• [WHAT IS NEEDED] Everything from the opening line of the records below through the line with "A microbenchmark for" must be duplicated exactly, pictures left out.

• [DATASET CONTENT]
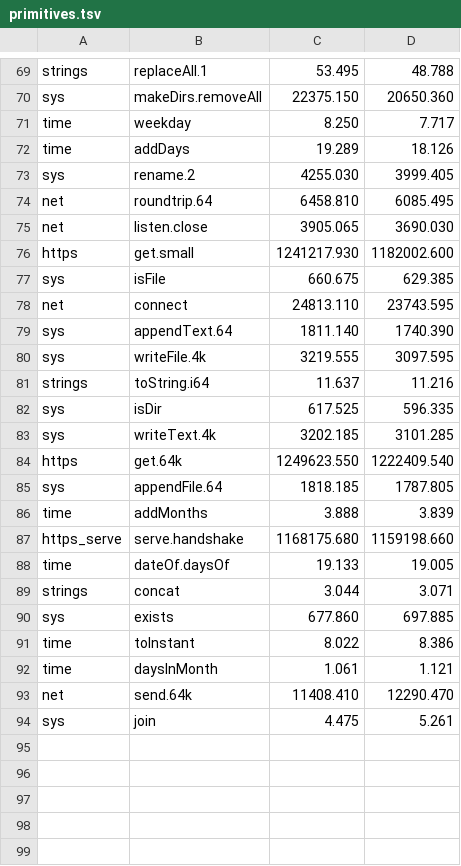
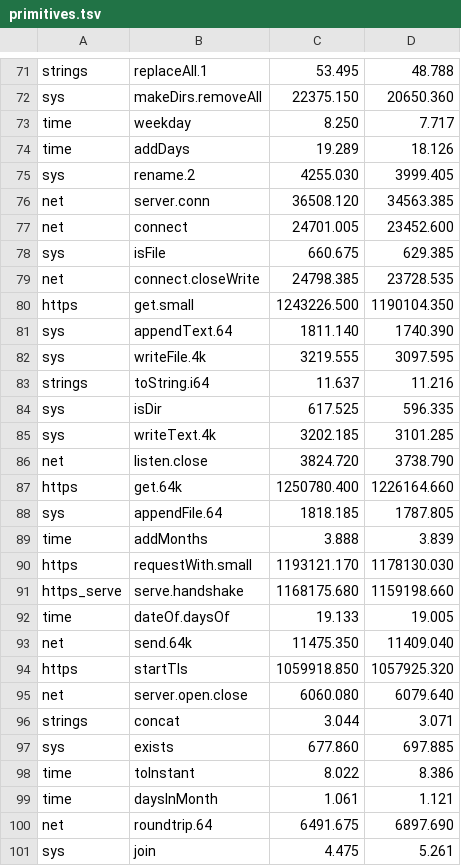
Before and after one commit to jbillard/isocron, a TSV file: results/primitives.tsv, drawn as a sheet; only a part is shown, gaps mark what is left out; the diff covers the shown part only.

Commit message:
A microbenchmark for each function of the library: the server API of net, setTimeout, closeWrite, startTls, requestWith, serveServer (D424)

```diff
--- a/results/primitives.tsv
+++ b/results/primitives.tsv
@@ -73,7 +75,7 @@ time	addDays	19.289	18.126
 sys	rename.2	4255.030	3999.405
-net	roundtrip.64	6458.810	6085.495
-net	listen.close	3905.065	3690.030
-https	get.small	1241217.930	1182002.600
+net	server.conn	36508.120	34563.385
+net	connect	24701.005	23452.600
 sys	isFile	660.675	629.385
-net	connect	24813.110	23743.595
+net	connect.closeWrite	24798.385	23728.535
+https	get.small	1243226.500	1190104.350
 sys	appendText.64	1811.140	1740.390
@@ -83,7 +85,12 @@ sys	isDir	617.525	596.335
 sys	writeText.4k	3202.185	3101.285
-https	get.64k	1249623.550	1222409.540
+net	listen.close	3824.720	3738.790
+https	get.64k	1250780.400	1226164.660
 sys	appendFile.64	1818.185	1787.805
 time	addMonths	3.888	3.839
+https	requestWith.small	1193121.170	1178130.030
 https_serve	serve.handshake	1168175.680	1159198.660
 time	dateOf.daysOf	19.133	19.005
+net	send.64k	11475.350	11409.040
+https	startTls	1059918.850	1057925.320
+net	server.open.close	6060.080	6079.640
 strings	concat	3.044	3.071
@@ -92,3 +99,3 @@ time	toInstant	8.022	8.386
 time	daysInMonth	1.061	1.121
-net	send.64k	11408.410	12290.470
+net	roundtrip.64	6491.675	6897.690
 sys	join	4.475	5.261
```
Also changed, not shown: 8 added rows, 6 removed rows and 20 edited cells elsewhere in this file, 7 other files.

• [ANSWER AREA]
Before and after one commit to jbillard/isocron, a TSV file: results/primitives.tsv, drawn as a sheet; only a part is shown, gaps mark what is left out; the diff covers the shown part only.

Commit message:
A microbenchmark for each function of the library: the server API of net, setTimeout, closeWrite, startTls, requestWith, serveServer (D424)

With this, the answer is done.